**What to work on**
Your answer must be an exact copy of every record below.

[Code change snippets]

>>>>>

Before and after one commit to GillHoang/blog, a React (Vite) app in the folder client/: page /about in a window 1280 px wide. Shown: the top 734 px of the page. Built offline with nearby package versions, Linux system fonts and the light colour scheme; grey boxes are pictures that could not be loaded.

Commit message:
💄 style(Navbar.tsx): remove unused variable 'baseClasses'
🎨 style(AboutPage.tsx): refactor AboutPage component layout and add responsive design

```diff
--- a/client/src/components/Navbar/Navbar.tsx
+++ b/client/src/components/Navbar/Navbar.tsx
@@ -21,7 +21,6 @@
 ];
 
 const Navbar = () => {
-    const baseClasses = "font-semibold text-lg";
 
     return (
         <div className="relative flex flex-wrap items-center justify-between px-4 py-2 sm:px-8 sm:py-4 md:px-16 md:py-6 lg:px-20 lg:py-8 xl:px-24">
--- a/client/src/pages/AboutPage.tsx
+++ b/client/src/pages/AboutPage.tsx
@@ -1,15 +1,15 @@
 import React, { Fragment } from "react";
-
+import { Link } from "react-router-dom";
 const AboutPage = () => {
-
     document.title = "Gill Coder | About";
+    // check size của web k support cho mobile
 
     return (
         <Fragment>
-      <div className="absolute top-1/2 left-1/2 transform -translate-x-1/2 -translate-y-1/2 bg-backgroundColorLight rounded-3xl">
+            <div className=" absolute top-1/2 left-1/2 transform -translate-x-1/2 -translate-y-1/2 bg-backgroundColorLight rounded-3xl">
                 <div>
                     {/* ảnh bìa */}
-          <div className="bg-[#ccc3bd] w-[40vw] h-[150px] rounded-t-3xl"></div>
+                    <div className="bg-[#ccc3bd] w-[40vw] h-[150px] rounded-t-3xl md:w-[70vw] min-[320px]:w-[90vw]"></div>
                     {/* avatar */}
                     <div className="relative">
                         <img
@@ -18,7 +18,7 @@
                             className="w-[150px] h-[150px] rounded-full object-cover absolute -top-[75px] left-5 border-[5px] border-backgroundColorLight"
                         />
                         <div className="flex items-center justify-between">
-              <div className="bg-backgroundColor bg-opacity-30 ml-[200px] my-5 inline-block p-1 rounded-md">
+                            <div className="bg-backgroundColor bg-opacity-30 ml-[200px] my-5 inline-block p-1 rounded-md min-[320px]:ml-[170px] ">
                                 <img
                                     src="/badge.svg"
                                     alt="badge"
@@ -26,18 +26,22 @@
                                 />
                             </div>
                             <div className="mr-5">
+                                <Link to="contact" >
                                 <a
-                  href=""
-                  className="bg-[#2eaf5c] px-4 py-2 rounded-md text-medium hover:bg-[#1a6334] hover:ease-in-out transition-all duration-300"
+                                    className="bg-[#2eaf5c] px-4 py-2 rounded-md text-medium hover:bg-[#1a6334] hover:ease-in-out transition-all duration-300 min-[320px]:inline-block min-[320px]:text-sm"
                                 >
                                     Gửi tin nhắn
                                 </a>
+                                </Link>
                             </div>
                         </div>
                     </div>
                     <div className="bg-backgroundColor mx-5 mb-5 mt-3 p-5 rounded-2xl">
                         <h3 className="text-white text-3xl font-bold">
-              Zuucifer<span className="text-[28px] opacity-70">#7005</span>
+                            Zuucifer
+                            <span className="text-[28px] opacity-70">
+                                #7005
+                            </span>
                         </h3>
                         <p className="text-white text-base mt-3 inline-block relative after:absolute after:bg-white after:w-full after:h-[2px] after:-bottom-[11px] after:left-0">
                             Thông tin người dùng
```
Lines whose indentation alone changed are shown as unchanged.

<<<<<

**Task answer**
Before and after one commit to GillHoang/blog, a React (Vite) app in the folder client/: page /about in a window 1280 px wide. Shown: the top 734 px of the page. Built offline with nearby package versions, Linux system fonts and the light colour scheme; grey boxes are pictures that could not be loaded.

Commit message:
💄 style(Navbar.tsx): remove unused variable 'baseClasses'
🎨 style(AboutPage.tsx): refactor AboutPage component layout and add responsive design

```diff
--- a/client/src/components/Navbar/Navbar.tsx
+++ b/client/src/components/Navbar/Navbar.tsx
@@ -21,7 +21,6 @@
 ];
 
 const Navbar = () => {
-    const baseClasses = "font-semibold text-lg";
 
     return (
         <div className="relative flex flex-wrap items-center justify-between px-4 py-2 sm:px-8 sm:py-4 md:px-16 md:py-6 lg:px-20 lg:py-8 xl:px-24">
--- a/client/src/pages/AboutPage.tsx
+++ b/client/src/pages/AboutPage.tsx
@@ -1,15 +1,15 @@
 import React, { Fragment } from "react";
-
+import { Link } from "react-router-dom";
 const AboutPage = () => {
-
     document.title = "Gill Coder | About";
+    // check size của web k support cho mobile
 
     return (
         <Fragment>
-      <div className="absolute top-1/2 left-1/2 transform -translate-x-1/2 -translate-y-1/2 bg-backgroundColorLight rounded-3xl">
+            <div className=" absolute top-1/2 left-1/2 transform -translate-x-1/2 -translate-y-1/2 bg-backgroundColorLight rounded-3xl">
                 <div>
                     {/* ảnh bìa */}
-          <div className="bg-[#ccc3bd] w-[40vw] h-[150px] rounded-t-3xl"></div>
+                    <div className="bg-[#ccc3bd] w-[40vw] h-[150px] rounded-t-3xl md:w-[70vw] min-[320px]:w-[90vw]"></div>
                     {/* avatar */}
                     <div className="relative">
                         <img
@@ -18,7 +18,7 @@
                             className="w-[150px] h-[150px] rounded-full object-cover absolute -top-[75px] left-5 border-[5px] border-backgroundColorLight"
                         />
                         <div className="flex items-center justify-between">
-              <div className="bg-backgroundColor bg-opacity-30 ml-[200px] my-5 inline-block p-1 rounded-md">
+                            <div className="bg-backgroundColor bg-opacity-30 ml-[200px] my-5 inline-block p-1 rounded-md min-[320px]:ml-[170px] ">
                                 <img
                                     src="/badge.svg"
                                     alt="badge"
@@ -26,18 +26,22 @@
                                 />
                             </div>
                             <div className="mr-5">
+                                <Link to="contact" >
                                 <a
-                  href=""
-                  className="bg-[#2eaf5c] px-4 py-2 rounded-md text-medium hover:bg-[#1a6334] hover:ease-in-out transition-all duration-300"
+                                    className="bg-[#2eaf5c] px-4 py-2 rounded-md text-medium hover:bg-[#1a6334] hover:ease-in-out transition-all duration-300 min-[320px]:inline-block min-[320px]:text-sm"
                                 >
                                     Gửi tin nhắn
                                 </a>
+                                </Link>
                             </div>
                         </div>
                     </div>
                     <div className="bg-backgroundColor mx-5 mb-5 mt-3 p-5 rounded-2xl">
                         <h3 className="text-white text-3xl font-bold">
-              Zuucifer<span className="text-[28px] opacity-70">#7005</span>
+                            Zuucifer
+                            <span className="text-[28px] opacity-70">
+                                #7005
+                            </span>
                         </h3>
                         <p className="text-white text-base mt-3 inline-block relative after:absolute after:bg-white after:w-full after:h-[2px] after:-bottom-[11px] after:left-0">
                             Thông tin người dùng
```
Lines whose indentation alone changed are shown as unchanged.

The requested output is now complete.